▸ EXERCISE DIRECTIONS
Should a line below contain the word "AndroidManifest", report it.

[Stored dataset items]
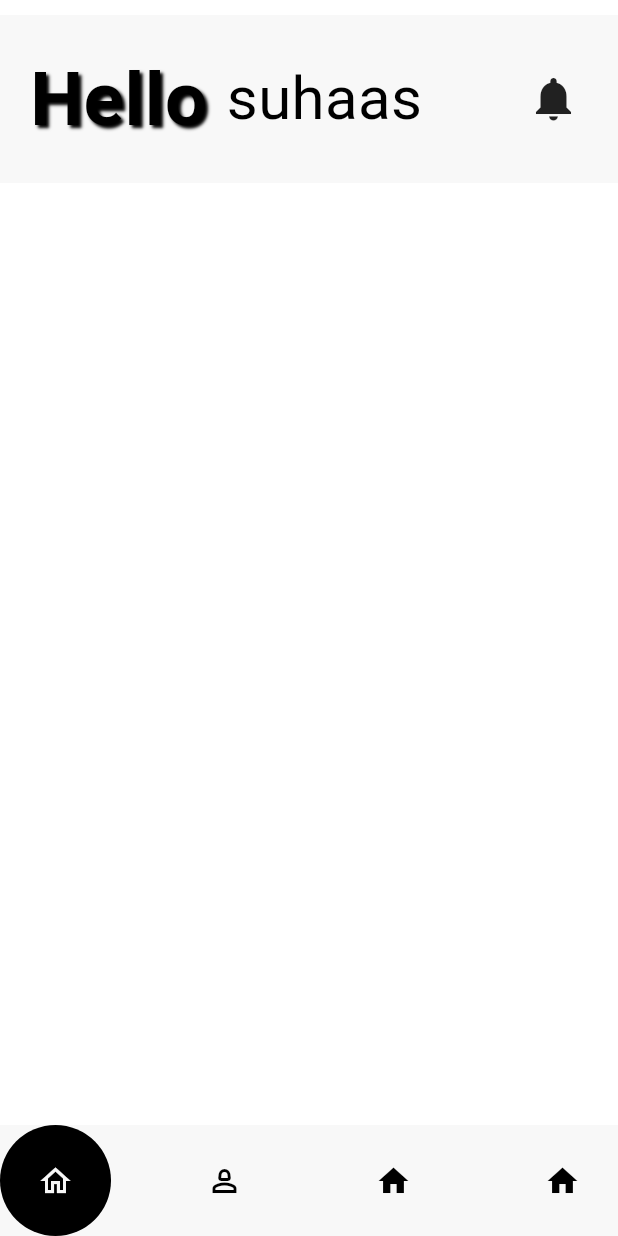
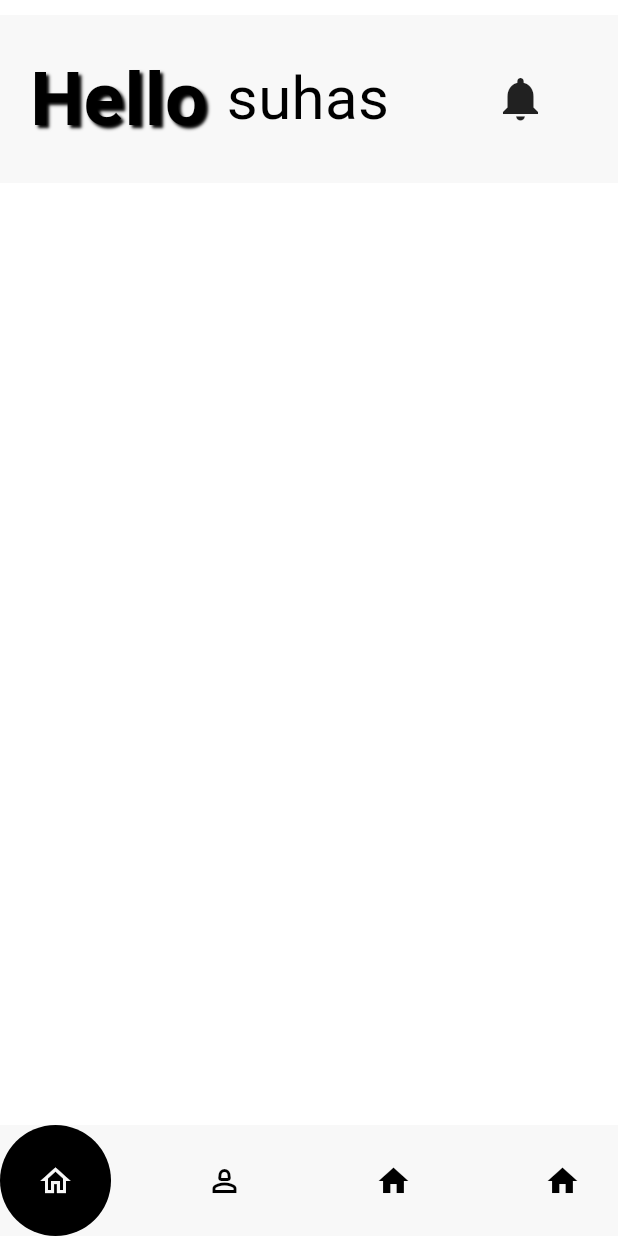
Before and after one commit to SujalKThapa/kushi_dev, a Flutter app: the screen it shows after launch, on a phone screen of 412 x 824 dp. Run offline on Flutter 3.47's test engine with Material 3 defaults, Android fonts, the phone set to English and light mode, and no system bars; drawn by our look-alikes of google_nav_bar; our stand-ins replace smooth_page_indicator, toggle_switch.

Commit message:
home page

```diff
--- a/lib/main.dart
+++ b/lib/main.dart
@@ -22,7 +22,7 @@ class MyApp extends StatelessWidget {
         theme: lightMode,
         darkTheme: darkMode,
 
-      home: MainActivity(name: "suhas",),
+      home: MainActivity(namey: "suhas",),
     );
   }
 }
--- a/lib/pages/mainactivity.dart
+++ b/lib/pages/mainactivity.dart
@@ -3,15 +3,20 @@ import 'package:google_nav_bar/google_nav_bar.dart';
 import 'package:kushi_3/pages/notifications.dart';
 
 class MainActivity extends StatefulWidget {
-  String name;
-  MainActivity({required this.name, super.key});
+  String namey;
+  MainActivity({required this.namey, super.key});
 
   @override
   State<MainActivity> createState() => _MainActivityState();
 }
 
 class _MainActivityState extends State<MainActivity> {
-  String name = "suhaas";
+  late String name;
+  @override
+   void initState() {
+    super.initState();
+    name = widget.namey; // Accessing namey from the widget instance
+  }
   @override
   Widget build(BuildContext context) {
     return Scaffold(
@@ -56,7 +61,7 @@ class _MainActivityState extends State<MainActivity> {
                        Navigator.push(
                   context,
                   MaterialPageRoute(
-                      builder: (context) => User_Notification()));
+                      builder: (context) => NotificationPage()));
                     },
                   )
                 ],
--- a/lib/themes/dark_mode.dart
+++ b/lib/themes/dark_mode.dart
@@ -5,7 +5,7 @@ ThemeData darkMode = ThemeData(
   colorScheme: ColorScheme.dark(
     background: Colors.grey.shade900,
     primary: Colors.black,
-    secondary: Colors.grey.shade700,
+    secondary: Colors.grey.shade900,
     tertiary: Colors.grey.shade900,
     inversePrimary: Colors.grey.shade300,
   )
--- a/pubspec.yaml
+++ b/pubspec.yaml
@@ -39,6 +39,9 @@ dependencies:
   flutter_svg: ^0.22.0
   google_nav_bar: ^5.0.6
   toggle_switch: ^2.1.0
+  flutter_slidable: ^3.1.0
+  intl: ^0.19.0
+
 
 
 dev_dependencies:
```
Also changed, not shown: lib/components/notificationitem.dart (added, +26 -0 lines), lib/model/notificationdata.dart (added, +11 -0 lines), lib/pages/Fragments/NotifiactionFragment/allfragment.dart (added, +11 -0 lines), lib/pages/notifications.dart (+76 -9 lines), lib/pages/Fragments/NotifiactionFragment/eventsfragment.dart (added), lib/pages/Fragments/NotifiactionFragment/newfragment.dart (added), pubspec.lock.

--

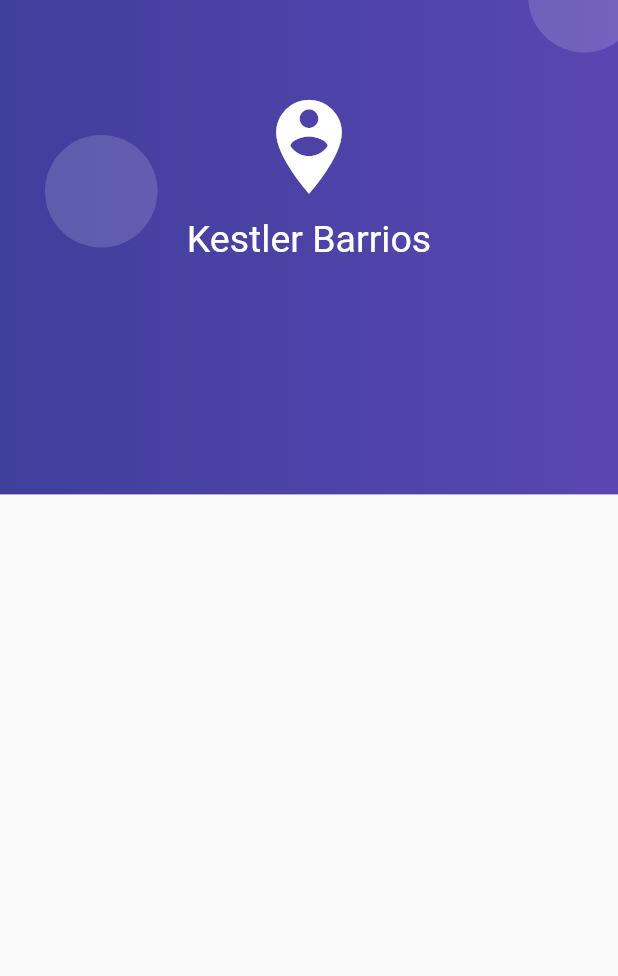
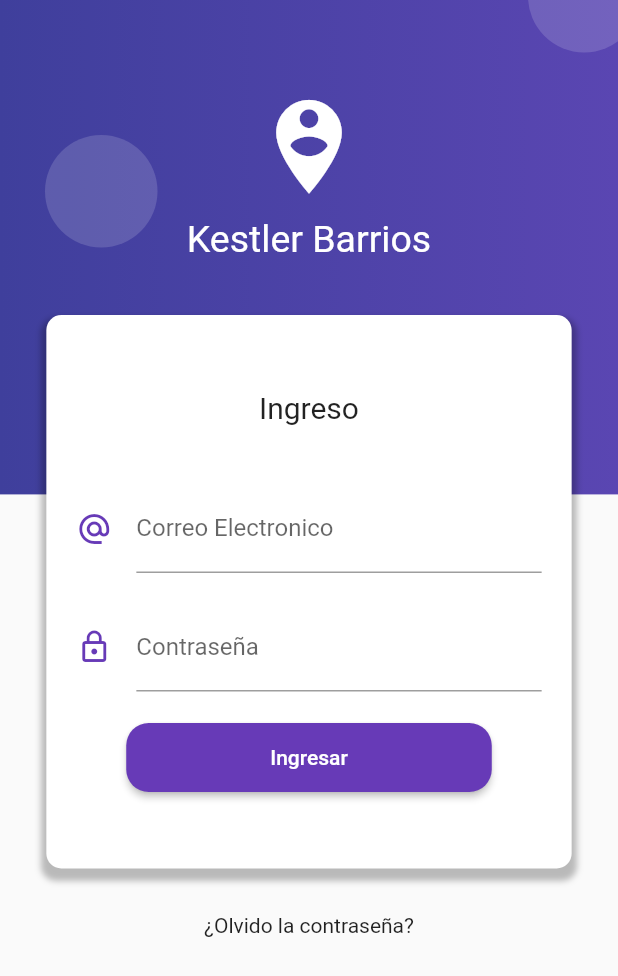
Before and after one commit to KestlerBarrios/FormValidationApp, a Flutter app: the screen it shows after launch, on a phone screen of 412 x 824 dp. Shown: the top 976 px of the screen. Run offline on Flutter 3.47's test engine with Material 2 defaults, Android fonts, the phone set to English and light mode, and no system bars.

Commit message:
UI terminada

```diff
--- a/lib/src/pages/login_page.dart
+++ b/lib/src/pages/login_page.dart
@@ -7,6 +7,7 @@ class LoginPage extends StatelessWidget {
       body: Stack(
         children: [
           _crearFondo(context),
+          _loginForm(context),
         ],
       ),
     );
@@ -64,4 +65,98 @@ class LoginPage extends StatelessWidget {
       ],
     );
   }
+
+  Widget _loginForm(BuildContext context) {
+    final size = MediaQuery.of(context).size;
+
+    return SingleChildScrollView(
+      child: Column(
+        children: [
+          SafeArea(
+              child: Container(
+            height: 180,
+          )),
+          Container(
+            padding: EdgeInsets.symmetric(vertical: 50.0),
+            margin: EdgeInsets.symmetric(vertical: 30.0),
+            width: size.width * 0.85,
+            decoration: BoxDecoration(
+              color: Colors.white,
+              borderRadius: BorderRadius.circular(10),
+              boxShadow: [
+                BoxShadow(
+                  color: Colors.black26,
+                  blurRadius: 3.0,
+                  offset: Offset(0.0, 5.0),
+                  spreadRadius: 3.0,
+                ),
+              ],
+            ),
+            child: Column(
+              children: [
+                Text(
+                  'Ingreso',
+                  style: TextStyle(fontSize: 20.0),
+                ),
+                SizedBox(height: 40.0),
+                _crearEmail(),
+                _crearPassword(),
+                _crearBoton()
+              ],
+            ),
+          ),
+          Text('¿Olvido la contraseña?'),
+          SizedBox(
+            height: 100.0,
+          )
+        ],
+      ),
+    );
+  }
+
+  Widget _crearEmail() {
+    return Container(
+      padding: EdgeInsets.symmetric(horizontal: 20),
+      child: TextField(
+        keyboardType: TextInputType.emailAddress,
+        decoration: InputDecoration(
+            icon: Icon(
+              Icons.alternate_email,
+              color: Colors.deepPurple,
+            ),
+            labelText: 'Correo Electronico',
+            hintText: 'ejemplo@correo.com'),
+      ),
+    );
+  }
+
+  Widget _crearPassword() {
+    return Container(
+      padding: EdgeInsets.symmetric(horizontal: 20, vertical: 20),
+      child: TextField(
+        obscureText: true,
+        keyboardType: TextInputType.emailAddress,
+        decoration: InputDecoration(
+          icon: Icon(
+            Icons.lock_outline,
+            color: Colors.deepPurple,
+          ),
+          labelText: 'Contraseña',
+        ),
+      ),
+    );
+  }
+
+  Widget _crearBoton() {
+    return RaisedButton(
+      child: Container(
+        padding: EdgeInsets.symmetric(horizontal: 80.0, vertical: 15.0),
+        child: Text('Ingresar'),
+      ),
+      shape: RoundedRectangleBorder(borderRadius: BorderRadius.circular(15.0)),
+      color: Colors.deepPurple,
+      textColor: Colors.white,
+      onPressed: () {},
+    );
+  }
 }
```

* * *

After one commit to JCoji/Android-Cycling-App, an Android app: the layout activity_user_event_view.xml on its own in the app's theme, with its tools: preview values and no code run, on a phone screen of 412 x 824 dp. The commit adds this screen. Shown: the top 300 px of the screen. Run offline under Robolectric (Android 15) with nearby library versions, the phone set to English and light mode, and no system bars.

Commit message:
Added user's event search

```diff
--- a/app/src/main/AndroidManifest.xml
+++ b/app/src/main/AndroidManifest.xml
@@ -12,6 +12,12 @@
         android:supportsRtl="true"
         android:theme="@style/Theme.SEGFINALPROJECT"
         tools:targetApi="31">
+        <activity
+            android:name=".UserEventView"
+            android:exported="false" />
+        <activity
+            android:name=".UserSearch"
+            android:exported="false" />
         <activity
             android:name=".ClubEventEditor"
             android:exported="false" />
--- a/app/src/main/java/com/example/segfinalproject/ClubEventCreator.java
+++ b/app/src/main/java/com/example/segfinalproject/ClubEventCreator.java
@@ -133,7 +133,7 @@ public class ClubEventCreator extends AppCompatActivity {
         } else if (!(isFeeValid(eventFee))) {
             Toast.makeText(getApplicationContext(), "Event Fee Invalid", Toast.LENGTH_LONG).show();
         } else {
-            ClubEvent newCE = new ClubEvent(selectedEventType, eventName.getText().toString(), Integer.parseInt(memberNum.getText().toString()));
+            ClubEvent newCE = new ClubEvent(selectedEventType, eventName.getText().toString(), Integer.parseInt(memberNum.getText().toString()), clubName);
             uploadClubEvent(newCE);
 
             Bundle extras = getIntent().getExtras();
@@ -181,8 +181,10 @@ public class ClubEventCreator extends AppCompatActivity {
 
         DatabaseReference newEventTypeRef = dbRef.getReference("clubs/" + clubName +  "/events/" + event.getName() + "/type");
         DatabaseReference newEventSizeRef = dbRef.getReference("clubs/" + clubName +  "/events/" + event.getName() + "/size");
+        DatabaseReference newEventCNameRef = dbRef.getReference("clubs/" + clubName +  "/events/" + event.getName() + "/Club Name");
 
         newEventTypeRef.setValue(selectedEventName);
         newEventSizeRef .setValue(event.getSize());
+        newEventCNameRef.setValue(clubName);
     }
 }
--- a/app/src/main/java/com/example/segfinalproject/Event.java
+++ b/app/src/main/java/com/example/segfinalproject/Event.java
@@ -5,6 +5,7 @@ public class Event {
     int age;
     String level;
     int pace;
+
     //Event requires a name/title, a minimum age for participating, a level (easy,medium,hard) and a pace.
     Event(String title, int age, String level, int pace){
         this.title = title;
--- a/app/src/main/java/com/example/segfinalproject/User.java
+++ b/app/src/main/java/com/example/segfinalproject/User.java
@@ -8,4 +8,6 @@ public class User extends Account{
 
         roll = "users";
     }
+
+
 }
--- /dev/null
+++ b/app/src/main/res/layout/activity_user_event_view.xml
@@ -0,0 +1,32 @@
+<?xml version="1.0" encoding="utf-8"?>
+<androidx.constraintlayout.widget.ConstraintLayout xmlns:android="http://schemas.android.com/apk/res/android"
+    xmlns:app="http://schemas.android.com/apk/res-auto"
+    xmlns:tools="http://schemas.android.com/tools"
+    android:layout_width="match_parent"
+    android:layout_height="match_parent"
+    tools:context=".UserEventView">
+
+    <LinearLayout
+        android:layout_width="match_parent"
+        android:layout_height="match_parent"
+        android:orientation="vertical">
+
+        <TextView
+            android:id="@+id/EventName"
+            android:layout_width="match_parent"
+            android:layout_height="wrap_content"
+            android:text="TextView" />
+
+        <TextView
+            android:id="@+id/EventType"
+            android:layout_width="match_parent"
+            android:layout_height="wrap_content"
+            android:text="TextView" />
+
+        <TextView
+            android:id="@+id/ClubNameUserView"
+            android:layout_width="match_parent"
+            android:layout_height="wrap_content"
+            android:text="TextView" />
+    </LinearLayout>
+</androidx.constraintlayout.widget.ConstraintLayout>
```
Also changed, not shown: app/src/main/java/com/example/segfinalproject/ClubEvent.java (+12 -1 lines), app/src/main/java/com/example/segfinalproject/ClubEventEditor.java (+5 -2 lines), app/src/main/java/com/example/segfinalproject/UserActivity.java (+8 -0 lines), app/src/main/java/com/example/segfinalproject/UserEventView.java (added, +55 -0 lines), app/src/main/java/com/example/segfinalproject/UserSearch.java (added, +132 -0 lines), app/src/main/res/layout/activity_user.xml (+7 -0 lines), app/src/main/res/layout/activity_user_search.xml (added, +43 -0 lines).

▸ FINAL ANSWER
--- a/app/src/main/AndroidManifest.xml
+++ b/app/src/main/AndroidManifest.xml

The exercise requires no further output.